Students may reasonably expect the thesis or dissertation director to be a source of guidance as they develop the prospectus, plan research, and construct the argument. The director should guide the process, suggest avenues of research, question the writer’s assumptions, require a demonstration of competence in areas such as languages, etc., and make editorial suggestions, including expansion or cutting of the text. However, the ideas and argument must be the student’s own original contribution to scholarship and students should not expect the director to proofread their writing for them. Students may expect the director to read and comment upon drafts within a reasonable amount of time (two weeks to a month).

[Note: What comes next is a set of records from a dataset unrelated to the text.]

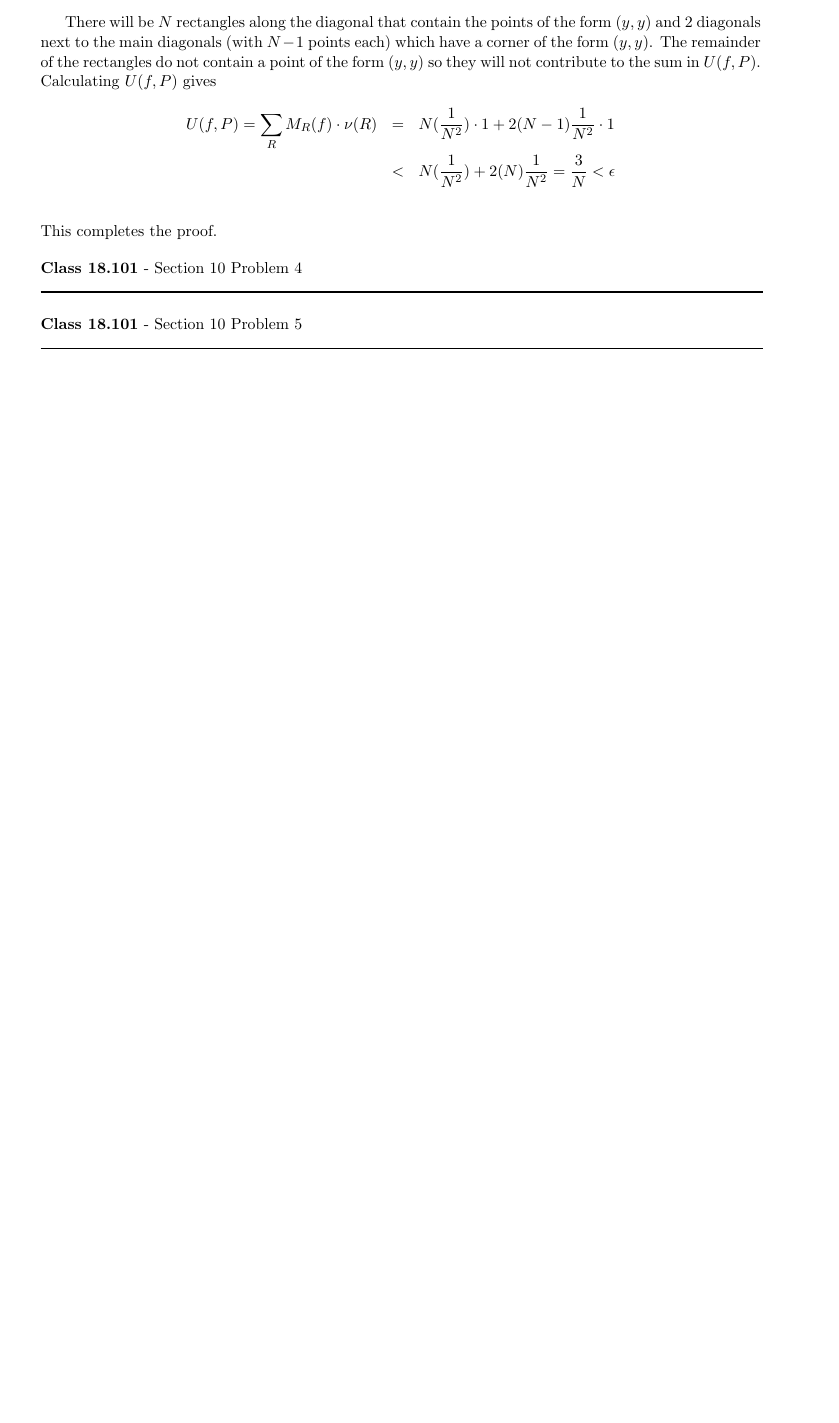
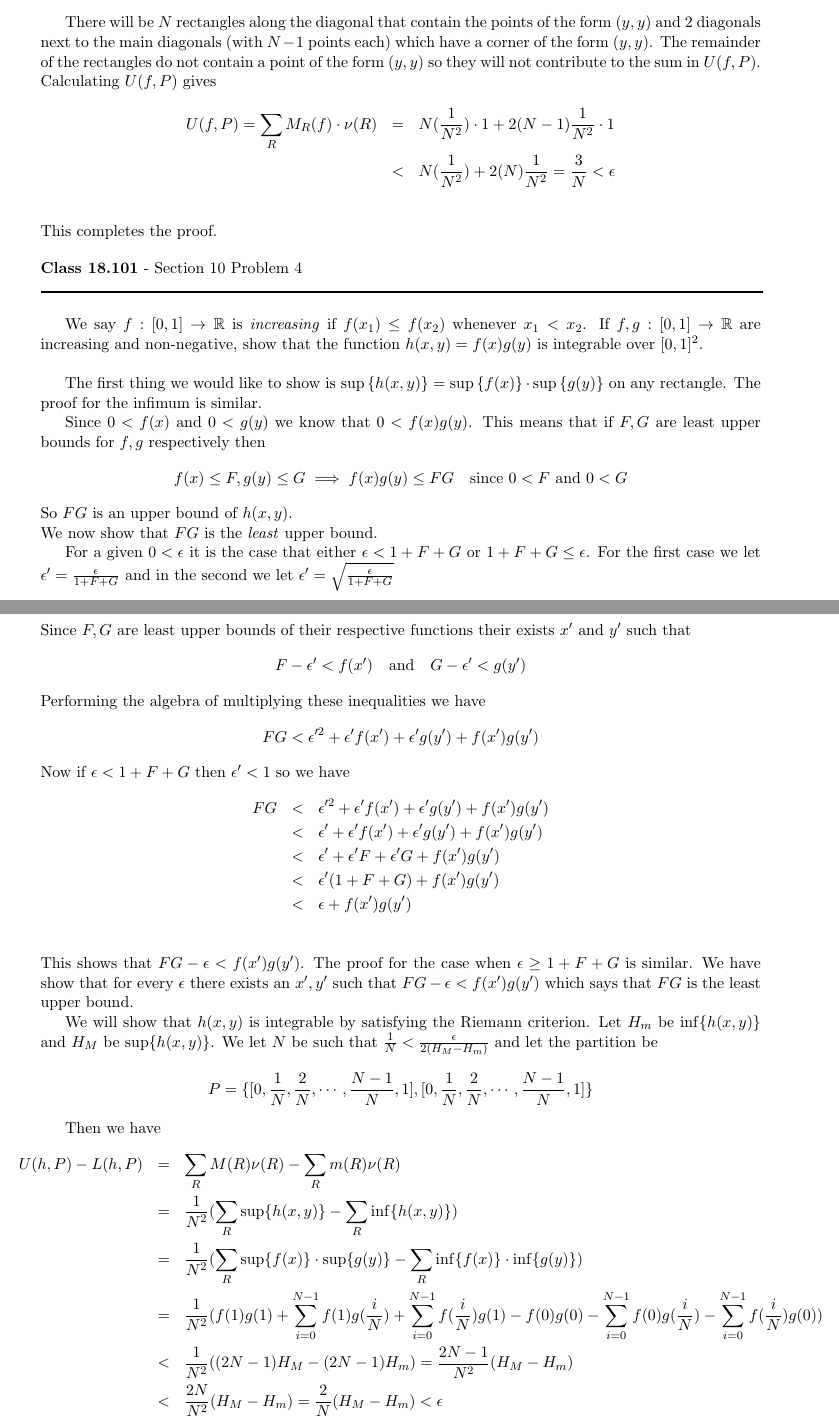
Before and after one commit to documentHouse/Real-Analysis-II-Daily-Assignments, a LaTeX problem sheet (DailyAssignment8/DailyAssignment8.tex): part of page 2 of 2 before the commit and two parts of pages 2 and 3 of 4 after it, the two joined at a grey line, cut so that both start at the same text, the shorter picture padded with empty space. Compiled offline with LaTeX, dvips and Ghostscript.

Commit message:
Finished problem 4 of daily assignmet 8 and half of problem 5

```diff
--- a/DailyAssignment8/DailyAssignment8.tex
+++ b/DailyAssignment8/DailyAssignment8.tex
@@ -99,6 +99,50 @@ This completes the proof.
 \end{flushleft}
 
 
+We say $f : [0,1] \to \mathbb{R}$ is \emph{increasing} if $f(x_1) \le f(x_2)$ whenever $x_1 < x_2$. If $f,g : [0,1] \to \mathbb{R}$ are increasing and non-negative, show that the function $h(x,y) = f(x)g(y)$ is integrable over $[0,1]^2$.\\
+
+The first thing we would like to show is $\text{sup} \: \{ h(x,y) \} = \text{sup} \: \{ f(x) \} \cdot \text{sup} \: \{ g(y) \}$ on any rectangle. The proof for the infimum is similar.
+
+Since $0 < f(x)$ and $0 < g(y)$ we know that $0 < f(x) g(y)$. This means that if $F,G$ are least upper bounds for $f,g$ respectively then
+\[ f(x) \le F, g(y) \le G \implies f(x) g(y) \le F G \quad \text{since $0 < F$ and $0 < G$} \]
+
+\noindent So $FG$ is an upper bound of $h(x,y)$.\\
+%If $H$ is the least upper bound of $h(x,y)$ then for a given $\epsilon$ there exists an $x',y'$ such that $H - \epsilon < h(x',y')$.
+We now show that $FG$ is the \emph{least} upper bound.
+
+For a given $0 < \epsilon$ it is the case that either $\epsilon < 1 + F + G$ or $1 + F + G \le \epsilon$. For the first case we let $\epsilon' = \frac{\epsilon}{1+ F + G}$ and in the second we let $\epsilon' =  \sqrt{\frac{\epsilon}{1+ F + G}}$
+
+\noindent Since $F,G$ are least upper bounds of their respective functions their exists $x'$ and $y'$ such that
+\[ F - \epsilon' < f(x') \quad \text{and} \quad G - \epsilon' < g(y') \]
+
+\noindent Performing the algebra of multiplying these inequalities we have
+\[ FG < \epsilon'^2 + \epsilon' f(x') + \epsilon' g(y') + f(x') g(y') \]
+
+\noindent Now if $\epsilon < 1+F+G$ then $\epsilon' < 1$ so we have
+\begin{eqnarray*}
+FG &<& \epsilon'^2 + \epsilon' f(x') + \epsilon' g(y') + f(x') g(y') \\
+&<& \epsilon' + \epsilon' f(x') + \epsilon' g(y') + f(x') g(y') \\
+&<& \epsilon' + \epsilon' F + \epsilon' G + f(x') g(y') \\
+&<& \epsilon' (1 + F + G) + f(x') g(y') \\
+&<& \epsilon + f(x') g(y') \\
+\end{eqnarray*}
+
+\noindent This shows that $FG - \epsilon < f(x') g(y')$. The proof for the case when $\epsilon \ge 1 + F + G$ is similar. We have show that for every $\epsilon$ there exists an $x',y'$ such that $FG - \epsilon < f(x') g(y')$ which says that $FG$ is the least upper bound.
+
+We will show that $h(x,y)$ is integrable by satisfying the Riemann criterion. Let $H_m$ be $\inf \{ h(x,y) \}$ and  $H_M$ be $\sup \{ h(x,y) \}$. We let $N$ be such that $\frac{1}{N} < \frac{\epsilon}{2(H_M - H_m)}$ and let the partition be
+\[ P = \{ [0,\frac{1}{N},\frac{2}{N},\cdots,\frac{N-1}{N},1] , [0,\frac{1}{N},\frac{2}{N},\cdots,\frac{N-1}{N},1] \} \]
+
+Then we have
+\begin{eqnarray*}
+\hspace{-15pt} U(h,P) - L(h,P) &=& \sum_R M(R) \nu(R) -  \sum_R m(R) \nu(R)\\
+&=& \frac{1}{N^2} (\sum_R \sup \{ h(x,y) \} -  \sum_R \inf \{ h(x,y) \} ) \\
+&=& \frac{1}{N^2} (\sum_R \sup \{ f(x) \} \cdot \sup \{ g(y) \} -  \sum_R \inf \{ f(x) \} \cdot \inf \{ g(y) \}  ) \\
+&=& \frac{1}{N^2} (f(1)g(1) +  \sum_{i = 0}^{N-1} f(1)  g(\frac{i}{N}) + \sum_{i = 0}^{N-1} f(\frac{i}{N})  g(1) -  f(0)g(0) - \sum_{i = 0}^{N-1} f(0)  g(\frac{i}{N}) - \sum_{i = 0}^{N-1} f(\frac{i}{N})  g(0) ) \\
+&<& \frac{1}{N^2} ((2N - 1) H_M -  (2N - 1) H_m ) =   \frac{2N -1}{N^2} (H_M - H_m) \\
+&<&  \frac{2N}{N^2} (H_M - H_m)  = \frac{2}{N} (H_M - H_m) < \epsilon \\
+\end{eqnarray*}
+
+\newpage
 
 \begin{flushleft}
 \textbf{Class 18.101} - Section 10 Problem 5\\
```
Also changed, not shown: DailyAssignment8/DailyAssignment8.tex (15 more changed lines).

Students may expect the reader(s) to read and comment on the drafts; the readers in turn may question the strength of the argument or proofs offered, suggest additional sources or avenues of research, and recommend that the student address additional issues—in short, the readers can be as involved as if they were directing the thesis, though the degree of involvement may vary from professor to professor and should be a topic of discussion between the student, the director, and the readers very early in the process. The readers may make recommendations and suggestions and may require additional work. As with the director, students should not expect the readers to proofread their writing for them. The readers should read and comment upon the drafts in a reasonable amount of time (two weeks to a month), as should the director.

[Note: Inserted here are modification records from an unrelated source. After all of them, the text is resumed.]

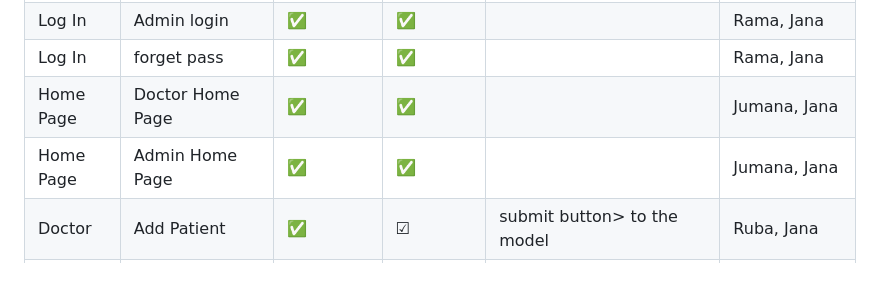
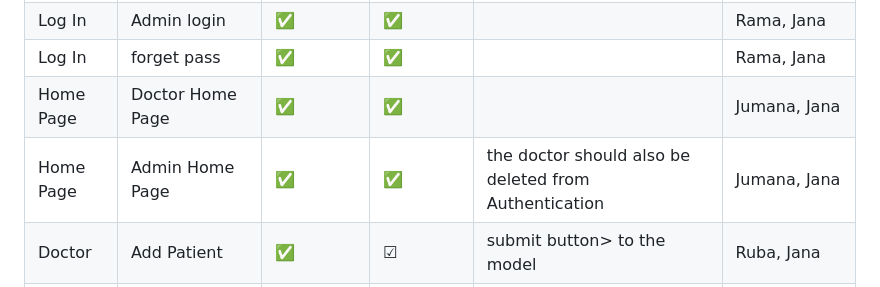
Before and after one commit to janaalbader28/AutismLens, a Markdown page: README.md, the part around one of its changes. Drawn GitHub-style.

```diff
--- a/README.md
+++ b/README.md
@@ -61,7 +61,7 @@ Users (collection)
 | Log In | Admin login  | ✅ | ✅ |  | Rama, Jana |
 | Log In  | forget pass  | ✅ | ✅ |  | Rama, Jana |
 | Home Page | Doctor Home Page | ✅ | ✅ |  | Jumana, Jana |
-| Home Page | Admin Home Page | ✅ | ✅ |  | Jumana, Jana  |
+| Home Page | Admin Home Page | ✅ | ✅ | the doctor should also be deleted from Authentication | Jumana, Jana  |
 | Doctor | Add Patient | ✅ | ☑ | submit button> to the model | Ruba, Jana |
 | Doctor | Show and Update Patient | ✅ | ✅ |  | Ruba, Jana |
 | Doctor | Generate New Test | ✅ | ✅ | submit button> to the model | Ruba, Jana |
```
Also changed, not shown: other parts of README.md (+1 -1 lines).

- Quality. They will expect the best possible work. Whether at the M.A. or the Ph.D. level, the thesis or dissertation director (and probably the readers) will be the primary source of letters of recommendation for Ph.D. programs, grants, fellowships, assistantships, and jobs, so students should work to ensure that the committee can give their highest, unqualified recommendations. For further guidance, see “Assessment of Portfolios, Theses, and Dissertations”.
- Responsibility. The committee will expect the student to recognize that writing a thesis or dissertation is a major investment of time and energy requiring extensive reading, research, writing, and revising. Students must be self-motivated. They cannot expect constant hand-holding or nagging from the committee members.
- Honesty. Students should not promise more than can be delivered and should always deliver what is promised. This applies to everything from showing up for appointments to meeting deadlines to being realistic about one’s expectations of oneself and the committee. It goes without saying that the committee will expect each student to abide by the standards of academic integrity.
- World-language competency. The committee may reasonably expect the student to have (or have a plan to acquire) the knowledge of any languages necessary to deal with texts in the original language. This is a must at the Ph.D. level and highly recommended at the M.A. level.
Most directors and readers will communicate their expectations to students verbally in a face-to-face meeting. Students should go to this meeting prepared to take notes on their expectations and they should not be afraid to ask for clarification about any of the expectations.
The director or readers may withdraw from the committee if the student does not meet their expectations. Note: Some readers will not commit to plans to complete a thesis or dissertation during the summer since this entails significant work that is neither recognized nor compensated by the university, so you should discuss your timeline and any possibilities of a summer defense with all readers.